Neurocognitive Differences Between Drivers with Type 1 Diabetes with and without a Recent History of Recurrent Driving Mishaps

Int J Diabetes Mellit. 2010 Aug 1;2(2):73-77. doi: 10.1016/j.ijdm.2010.05.014.
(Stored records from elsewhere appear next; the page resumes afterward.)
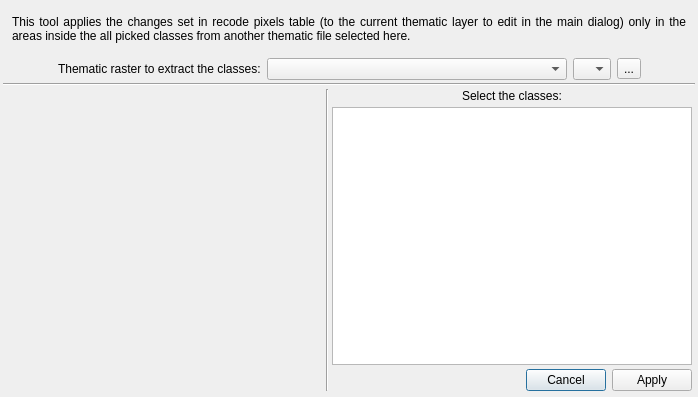
The window that ui/apply_from_thematic_classes.ui (SMByC/ThRasE) describes before a commit, drawn with Qt 5.
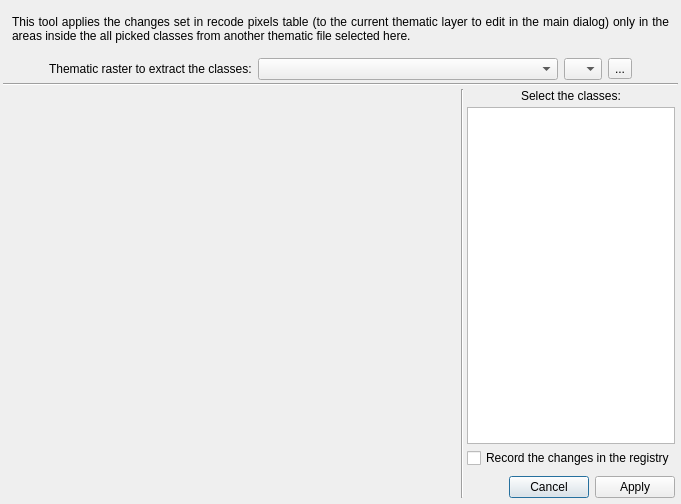
The same window after the commit. Custom widgets are drawn as their Qt base class.

Commit message: Add optional registry recording changes in the thematic class global editing tool

Diff of the .ui file:
```diff
--- a/ui/apply_from_thematic_classes.ui
+++ b/ui/apply_from_thematic_classes.ui
@@ -6,8 +6,8 @@
    <rect>
     <x>0</x>
     <y>0</y>
-    <width>698</width>
-    <height>397</height>
+    <width>681</width>
+    <height>504</height>
    </rect>
   </property>
   <property name="windowTitle">
@@ -185,8 +185,8 @@
       <item>
        <widget class="RenderWidget" name="render_widget" native="true">
         <property name="sizePolicy">
-         <sizepolicy hsizetype="Ignored" vsizetype="Ignored">
-          <horstretch>0</horstretch>
+         <sizepolicy hsizetype="Expanding" vsizetype="Expanding">
+          <horstretch>4</horstretch>
           <verstretch>0</verstretch>
          </sizepolicy>
         </property>
@@ -201,18 +201,6 @@
       </item>
       <item>
        <widget class="QWidget" name="TableBlock" native="true">
-        <property name="minimumSize">
-         <size>
-          <width>360</width>
-          <height>0</height>
-         </size>
-        </property>
-        <property name="maximumSize">
-         <size>
-          <width>360</width>
-          <height>16777215</height>
-         </size>
-        </property>
         <layout class="QVBoxLayout" name="verticalLayout_2">
          <property name="spacing">
           <number>4</number>
@@ -243,7 +231,27 @@
           </widget>
          </item>
          <item>
-          <widget class="QTableWidget" name="PixelTable"/>
+          <widget class="QTableWidget" name="PixelTable">
+           <property name="sizePolicy">
+            <sizepolicy hsizetype="Ignored" vsizetype="Expanding">
+             <horstretch>0</horstretch>
+             <verstretch>0</verstretch>
+            </sizepolicy>
+           </property>
+          </widget>
+         </item>
+         <item>
+          <widget class="QCheckBox" name="RecordChangesInRegistry">
+           <property name="toolTip">
+            <string>&lt;html&gt;&lt;head/&gt;&lt;body&gt;&lt;p&gt;Add the changes that will be applied here to the ThRasE registry (for tracking, inspection, or export).&lt;/p&gt;&lt;p&gt;Note: This may slightly increase processing time.&lt;/p&gt;&lt;/body&gt;&lt;/html&gt;</string>
+           </property>
+           <property name="text">
+            <string>Record the changes in the registry</string>
+           </property>
+          </widget>
+         </item>
+         <item>
+          <widget class="QWidget" name="widget_2" native="true"/>
          </item>
          <item>
           <widget class="QDialogButtonBox" name="DialogButtons">
@@ -266,18 +274,18 @@
    <extends>QComboBox</extends>
    <header>qgsmaplayercombobox.h</header>
   </customwidget>
-  <customwidget>
-   <class>RenderWidget</class>
-   <extends>QWidget</extends>
-   <header>ThRasE.gui.render_widget</header>
-   <container>1</container>
-  </customwidget>
   <customwidget>
    <class>QgsMessageBar</class>
    <extends>QFrame</extends>
    <header>qgis.gui</header>
    <container>1</container>
   </customwidget>
+  <customwidget>
+   <class>RenderWidget</class>
+   <extends>QWidget</extends>
+   <header>ThRasE.gui.render_widget</header>
+   <container>1</container>
+  </customwidget>
  </customwidgets>
  <resources/>
  <connections>
```
The commit also changes 3 other files.
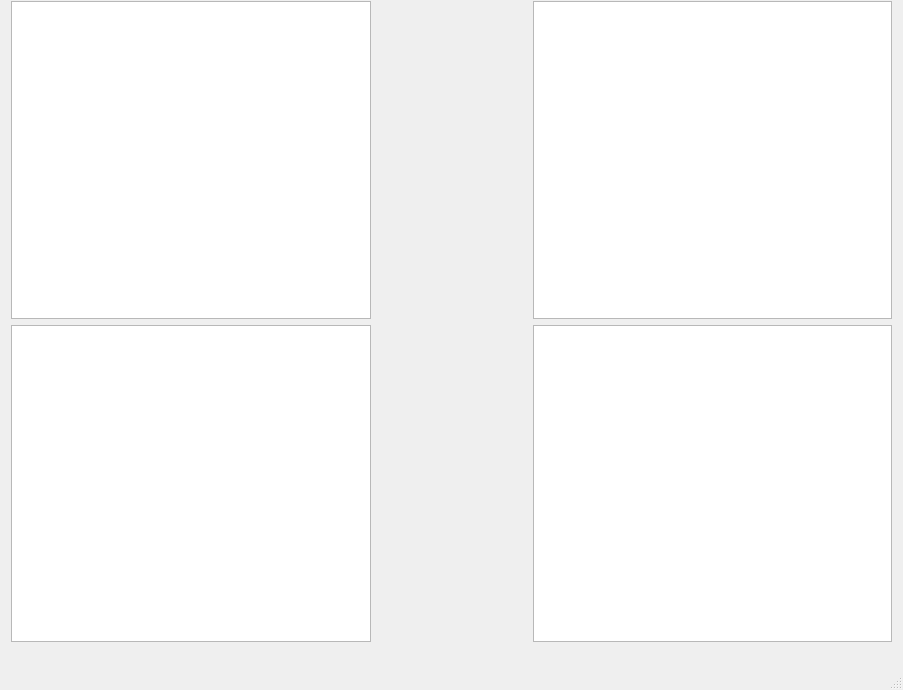
The window that GUI/mainwindow.ui (BartBas/DABeindopdracht) describes before a commit, drawn with Qt 5.
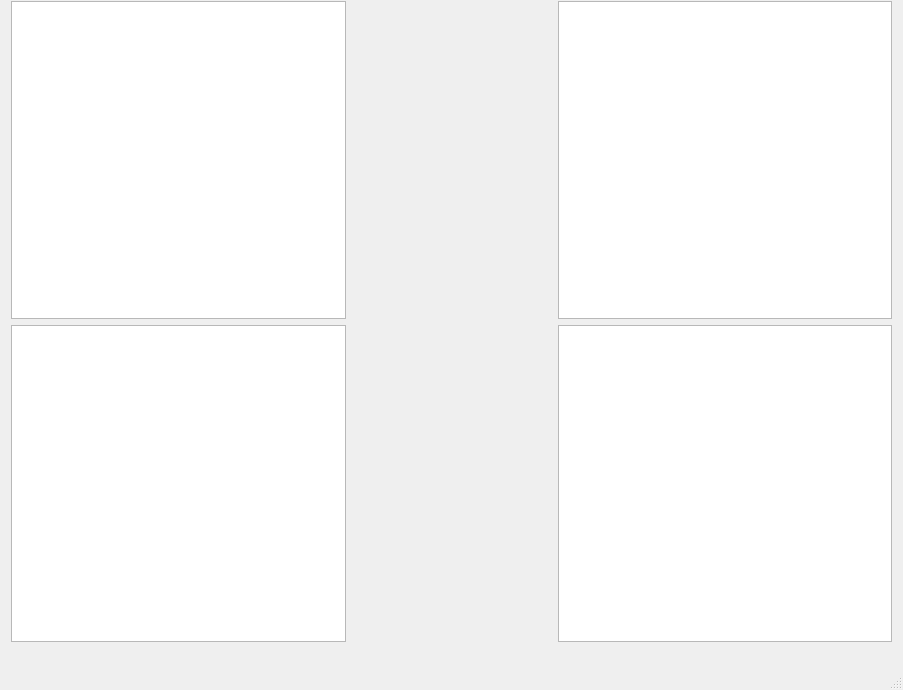
The same window after the commit.

The edit to the form file:
```diff
--- a/GUI/mainwindow.ui
+++ b/GUI/mainwindow.ui
@@ -40,8 +40,14 @@
       <widget class="QLabel" name="logo">
        <property name="minimumSize">
         <size>
-         <width>150</width>
-         <height>100</height>
+         <width>200</width>
+         <height>200</height>
+        </size>
+       </property>
+       <property name="maximumSize">
+        <size>
+         <width>200</width>
+         <height>200</height>
         </size>
        </property>
        <property name="text">
```
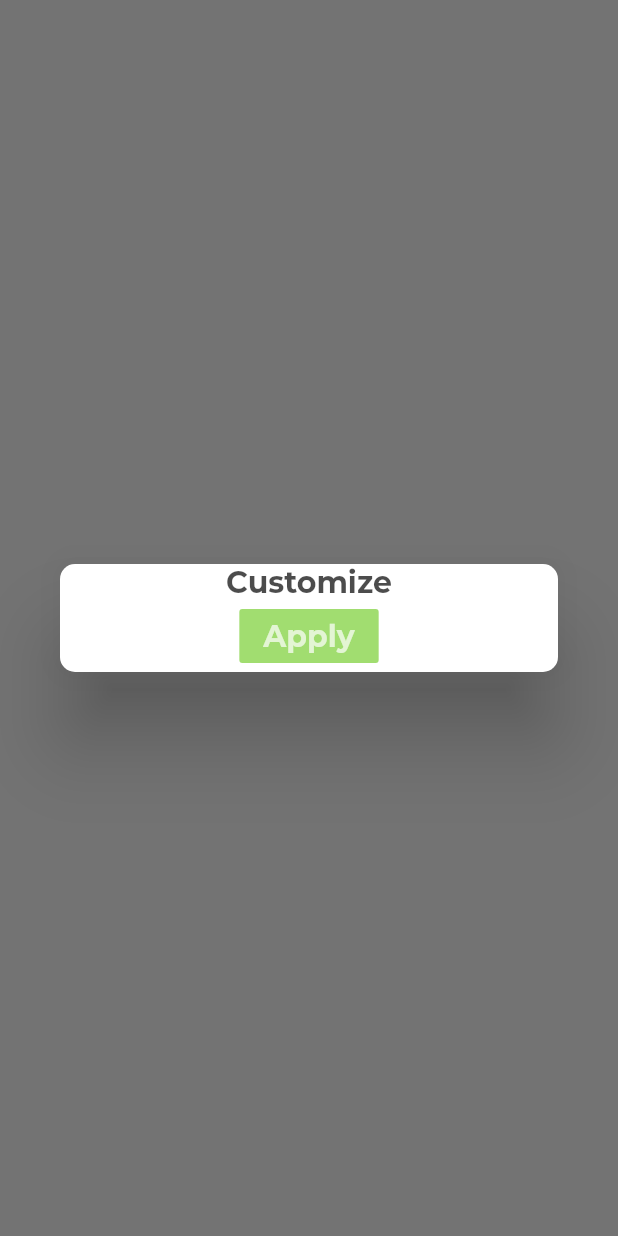
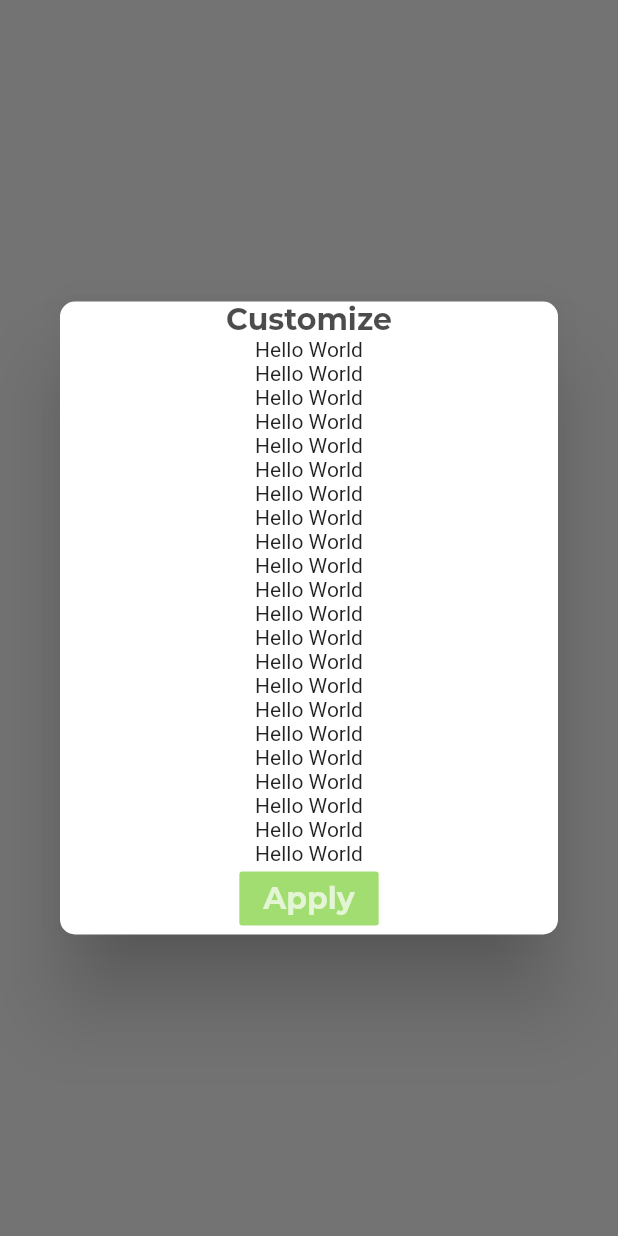
Before and after one commit to killerone/Easy-Order, a Flutter app: what customizeDialog() shows on an empty page, opened directly, on a phone screen of 412 x 824 dp. Run offline on Flutter 3.47's test engine with Material 2 defaults, Android fonts, the phone set to English and light mode, and no system bars; project files that could hold a hidden picture were left out.

Commit message:
space added in customizations

```diff
--- a/lib/item_details.dart
+++ b/lib/item_details.dart
@@ -172,6 +172,7 @@ Future<bool> customizeDialog(context) {
                         fontWeight: FontWeight.w600),
                   ),
                 ),
+                customizeOptions(),
                 Align(
                   alignment: Alignment.bottomCenter,
                   child: FlatButton(
@@ -193,3 +194,43 @@ Future<bool> customizeDialog(context) {
         );
       });
 }
+
+Widget customizeOptions() {
+  return Container(
+    height: 350.0,
+    width: 200.0,
+    child: SingleChildScrollView(
+      child: Column(
+        mainAxisAlignment: MainAxisAlignment.center,
+        children: <Widget>[
+          Text("Hello World"),
+          Text("Hello World"),
+          Text("Hello World"),
+          Text("Hello World"),
+          Text("Hello World"),
+          Text("Hello World"),
+          Text("Hello World"),
+          Text("Hello World"),
+          Text("Hello World"),
+          Text("Hello World"),
+          Text("Hello World"),
+          Text("Hello World"),
+          Text("Hello World"),
+          Text("Hello World"),
+          Text("Hello World"),
+          Text("Hello World"),
+          Text("Hello World"),
+          Text("Hello World"),
+          Text("Hello World"),
+          Text("Hello World"),
+          Text("Hello World"),
+          Text("Hello World"),
+          Text("Hello World"),
+          Text("Hello World"),
+          Text("Hello World"),
+          Text("1234568"),
+        ],
+      ),
+    ),
+  );
+}
```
OBJECTIVE: A subset of drivers with type 1 diabetes mellitus (T1DM) may be at significant risk of hypoglycemia-related driving collisions and moving vehicle violations due to acute and chronic neurocognitive impairment. The present study compared drivers with T1DM with and without a recent history of multiple driving mishaps on a neurocognitive battery during euglycemia, progressive mild hypoglycemia, and recovery from hypoglycemia, to determine whether neurocognitive measures differentiate the two risk groups. We hypothesized that drivers with a history of multiple recent hypoglycemia-related driving mishaps would demonstrate greater psychomotor slowing, both during hypoglycemia and euglycemia. STUDY DESIGN: Partcipants were 42 adults with T1DM and were assigned to one of two groups: those reporting no driving mishaps in the last year (-History) and those reporting two or more (+History).Neurocognitive testing was conducted before and repeated during a hyper-insulinemic clamping procedure. RESULTS: Not surprisingly, all drivers demonstrated a decrease in functioning across all neurocognitive tasks during hypoglycemia. However, in contrast to the common belief that neurocognitive functions return slowly and gradually following hypoglycemia, baseline neurocognitive functioning immediately recovered upon return of BG to euglycemia for all subjects. Between-group analyses revealed that subjects with a recent history of driving mishaps consistently demonstrated poorer performance on tasks measuring working memory. CONCLUSION: Working memory is a potential neurocognitive indicator that may help differentiate adults with T1DM with and without a history of driving mishaps, predict future risk for driving mishaps, and provide targeted intervention programs to address this critical public health issue.